[Start of section]

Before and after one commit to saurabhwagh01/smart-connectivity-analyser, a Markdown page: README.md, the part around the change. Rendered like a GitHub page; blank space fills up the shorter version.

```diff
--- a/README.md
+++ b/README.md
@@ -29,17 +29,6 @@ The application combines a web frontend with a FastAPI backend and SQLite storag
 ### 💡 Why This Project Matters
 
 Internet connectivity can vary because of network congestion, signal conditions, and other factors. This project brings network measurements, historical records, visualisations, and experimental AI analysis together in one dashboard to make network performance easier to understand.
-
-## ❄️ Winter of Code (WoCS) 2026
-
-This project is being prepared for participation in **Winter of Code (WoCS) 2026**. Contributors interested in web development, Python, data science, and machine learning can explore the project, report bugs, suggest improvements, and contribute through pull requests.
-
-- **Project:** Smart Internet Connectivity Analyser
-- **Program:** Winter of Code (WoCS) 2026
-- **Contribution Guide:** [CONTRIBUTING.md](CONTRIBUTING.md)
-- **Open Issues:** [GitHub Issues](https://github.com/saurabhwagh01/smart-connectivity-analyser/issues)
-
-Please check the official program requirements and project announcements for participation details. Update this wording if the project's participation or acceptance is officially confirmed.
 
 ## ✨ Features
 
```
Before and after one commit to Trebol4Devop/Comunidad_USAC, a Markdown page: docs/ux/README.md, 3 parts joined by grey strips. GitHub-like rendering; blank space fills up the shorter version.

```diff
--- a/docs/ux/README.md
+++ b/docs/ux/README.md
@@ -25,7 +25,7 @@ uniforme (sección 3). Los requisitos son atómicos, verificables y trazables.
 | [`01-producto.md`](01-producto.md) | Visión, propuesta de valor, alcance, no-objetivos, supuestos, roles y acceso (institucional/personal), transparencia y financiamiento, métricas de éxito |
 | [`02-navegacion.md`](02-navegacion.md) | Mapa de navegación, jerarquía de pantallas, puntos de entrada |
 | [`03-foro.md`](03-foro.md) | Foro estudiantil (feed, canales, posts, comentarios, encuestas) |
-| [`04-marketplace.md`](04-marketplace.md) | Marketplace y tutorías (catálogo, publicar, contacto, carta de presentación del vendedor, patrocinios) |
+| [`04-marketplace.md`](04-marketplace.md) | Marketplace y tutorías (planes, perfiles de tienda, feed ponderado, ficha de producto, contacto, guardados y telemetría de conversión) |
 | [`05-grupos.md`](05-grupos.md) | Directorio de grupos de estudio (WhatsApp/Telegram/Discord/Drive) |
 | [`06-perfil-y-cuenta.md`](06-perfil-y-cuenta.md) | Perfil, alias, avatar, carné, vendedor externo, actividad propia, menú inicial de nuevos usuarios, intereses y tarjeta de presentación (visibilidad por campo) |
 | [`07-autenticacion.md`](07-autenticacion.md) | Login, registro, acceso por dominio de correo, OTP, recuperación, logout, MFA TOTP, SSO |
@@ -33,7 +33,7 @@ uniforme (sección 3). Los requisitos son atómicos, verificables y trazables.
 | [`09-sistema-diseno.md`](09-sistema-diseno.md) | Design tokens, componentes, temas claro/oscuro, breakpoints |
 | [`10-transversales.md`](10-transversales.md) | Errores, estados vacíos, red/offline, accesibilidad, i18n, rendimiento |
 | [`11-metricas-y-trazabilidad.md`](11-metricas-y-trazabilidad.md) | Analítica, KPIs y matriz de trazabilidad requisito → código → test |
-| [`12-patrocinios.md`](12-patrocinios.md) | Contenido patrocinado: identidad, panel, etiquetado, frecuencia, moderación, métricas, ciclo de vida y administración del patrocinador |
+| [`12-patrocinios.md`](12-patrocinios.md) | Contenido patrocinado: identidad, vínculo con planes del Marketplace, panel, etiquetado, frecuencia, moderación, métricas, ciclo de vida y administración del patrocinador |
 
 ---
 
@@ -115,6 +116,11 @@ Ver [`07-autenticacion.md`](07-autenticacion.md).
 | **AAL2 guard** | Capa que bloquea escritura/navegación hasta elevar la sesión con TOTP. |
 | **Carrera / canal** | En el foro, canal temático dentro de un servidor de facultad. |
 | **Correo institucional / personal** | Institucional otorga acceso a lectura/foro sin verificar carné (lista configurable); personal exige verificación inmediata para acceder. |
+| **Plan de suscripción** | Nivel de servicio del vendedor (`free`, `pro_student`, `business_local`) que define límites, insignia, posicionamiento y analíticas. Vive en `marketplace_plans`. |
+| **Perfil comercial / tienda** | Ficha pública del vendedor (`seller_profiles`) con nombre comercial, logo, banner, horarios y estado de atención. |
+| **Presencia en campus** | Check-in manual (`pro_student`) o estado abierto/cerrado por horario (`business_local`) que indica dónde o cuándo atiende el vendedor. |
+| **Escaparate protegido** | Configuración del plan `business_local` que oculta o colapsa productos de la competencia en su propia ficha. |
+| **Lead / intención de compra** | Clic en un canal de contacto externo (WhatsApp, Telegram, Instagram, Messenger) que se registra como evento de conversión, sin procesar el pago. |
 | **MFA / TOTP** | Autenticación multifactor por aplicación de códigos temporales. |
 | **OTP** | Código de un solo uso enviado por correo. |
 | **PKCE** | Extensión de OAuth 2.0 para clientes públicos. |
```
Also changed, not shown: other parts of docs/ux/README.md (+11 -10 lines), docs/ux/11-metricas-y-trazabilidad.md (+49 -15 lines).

[End of section]

TASK DESCRIPTION
All of the material is to be copied word for word.

EXERCISE ANSWER
Before and after one commit to saurabhwagh01/smart-connectivity-analyser, a Markdown page: README.md, the part around the change. Rendered like a GitHub page; blank space fills up the shorter version.

```diff
--- a/README.md
+++ b/README.md
@@ -29,17 +29,6 @@ The application combines a web frontend with a FastAPI backend and SQLite storag
 ### 💡 Why This Project Matters
 
 Internet connectivity can vary because of network congestion, signal conditions, and other factors. This project brings network measurements, historical records, visualisations, and experimental AI analysis together in one dashboard to make network performance easier to understand.
-
-## ❄️ Winter of Code (WoCS) 2026
-
-This project is being prepared for participation in **Winter of Code (WoCS) 2026**. Contributors interested in web development, Python, data science, and machine learning can explore the project, report bugs, suggest improvements, and contribute through pull requests.
-
-- **Project:** Smart Internet Connectivity Analyser
-- **Program:** Winter of Code (WoCS) 2026
-- **Contribution Guide:** [CONTRIBUTING.md](CONTRIBUTING.md)
-- **Open Issues:** [GitHub Issues](https://github.com/saurabhwagh01/smart-connectivity-analyser/issues)
-
-Please check the official program requirements and project announcements for participation details. Update this wording if the project's participation or acceptance is officially confirmed.
 
 ## ✨ Features
 
```
Before and after one commit to Trebol4Devop/Comunidad_USAC, a Markdown page: docs/ux/README.md, 3 parts joined by grey strips. GitHub-like rendering; blank space fills up the shorter version.

```diff
--- a/docs/ux/README.md
+++ b/docs/ux/README.md
@@ -25,7 +25,7 @@ uniforme (sección 3). Los requisitos son atómicos, verificables y trazables.
 | [`01-producto.md`](01-producto.md) | Visión, propuesta de valor, alcance, no-objetivos, supuestos, roles y acceso (institucional/personal), transparencia y financiamiento, métricas de éxito |
 | [`02-navegacion.md`](02-navegacion.md) | Mapa de navegación, jerarquía de pantallas, puntos de entrada |
 | [`03-foro.md`](03-foro.md) | Foro estudiantil (feed, canales, posts, comentarios, encuestas) |
-| [`04-marketplace.md`](04-marketplace.md) | Marketplace y tutorías (catálogo, publicar, contacto, carta de presentación del vendedor, patrocinios) |
+| [`04-marketplace.md`](04-marketplace.md) | Marketplace y tutorías (planes, perfiles de tienda, feed ponderado, ficha de producto, contacto, guardados y telemetría de conversión) |
 | [`05-grupos.md`](05-grupos.md) | Directorio de grupos de estudio (WhatsApp/Telegram/Discord/Drive) |
 | [`06-perfil-y-cuenta.md`](06-perfil-y-cuenta.md) | Perfil, alias, avatar, carné, vendedor externo, actividad propia, menú inicial de nuevos usuarios, intereses y tarjeta de presentación (visibilidad por campo) |
 | [`07-autenticacion.md`](07-autenticacion.md) | Login, registro, acceso por dominio de correo, OTP, recuperación, logout, MFA TOTP, SSO |
@@ -33,7 +33,7 @@ uniforme (sección 3). Los requisitos son atómicos, verificables y trazables.
 | [`09-sistema-diseno.md`](09-sistema-diseno.md) | Design tokens, componentes, temas claro/oscuro, breakpoints |
 | [`10-transversales.md`](10-transversales.md) | Errores, estados vacíos, red/offline, accesibilidad, i18n, rendimiento |
 | [`11-metricas-y-trazabilidad.md`](11-metricas-y-trazabilidad.md) | Analítica, KPIs y matriz de trazabilidad requisito → código → test |
-| [`12-patrocinios.md`](12-patrocinios.md) | Contenido patrocinado: identidad, panel, etiquetado, frecuencia, moderación, métricas, ciclo de vida y administración del patrocinador |
+| [`12-patrocinios.md`](12-patrocinios.md) | Contenido patrocinado: identidad, vínculo con planes del Marketplace, panel, etiquetado, frecuencia, moderación, métricas, ciclo de vida y administración del patrocinador |
 
 ---
 
@@ -115,6 +116,11 @@ Ver [`07-autenticacion.md`](07-autenticacion.md).
 | **AAL2 guard** | Capa que bloquea escritura/navegación hasta elevar la sesión con TOTP. |
 | **Carrera / canal** | En el foro, canal temático dentro de un servidor de facultad. |
 | **Correo institucional / personal** | Institucional otorga acceso a lectura/foro sin verificar carné (lista configurable); personal exige verificación inmediata para acceder. |
+| **Plan de suscripción** | Nivel de servicio del vendedor (`free`, `pro_student`, `business_local`) que define límites, insignia, posicionamiento y analíticas. Vive en `marketplace_plans`. |
+| **Perfil comercial / tienda** | Ficha pública del vendedor (`seller_profiles`) con nombre comercial, logo, banner, horarios y estado de atención. |
+| **Presencia en campus** | Check-in manual (`pro_student`) o estado abierto/cerrado por horario (`business_local`) que indica dónde o cuándo atiende el vendedor. |
+| **Escaparate protegido** | Configuración del plan `business_local` que oculta o colapsa productos de la competencia en su propia ficha. |
+| **Lead / intención de compra** | Clic en un canal de contacto externo (WhatsApp, Telegram, Instagram, Messenger) que se registra como evento de conversión, sin procesar el pago. |
 | **MFA / TOTP** | Autenticación multifactor por aplicación de códigos temporales. |
 | **OTP** | Código de un solo uso enviado por correo. |
 | **PKCE** | Extensión de OAuth 2.0 para clientes públicos. |
```
Also changed, not shown: other parts of docs/ux/README.md (+11 -10 lines), docs/ux/11-metricas-y-trazabilidad.md (+49 -15 lines).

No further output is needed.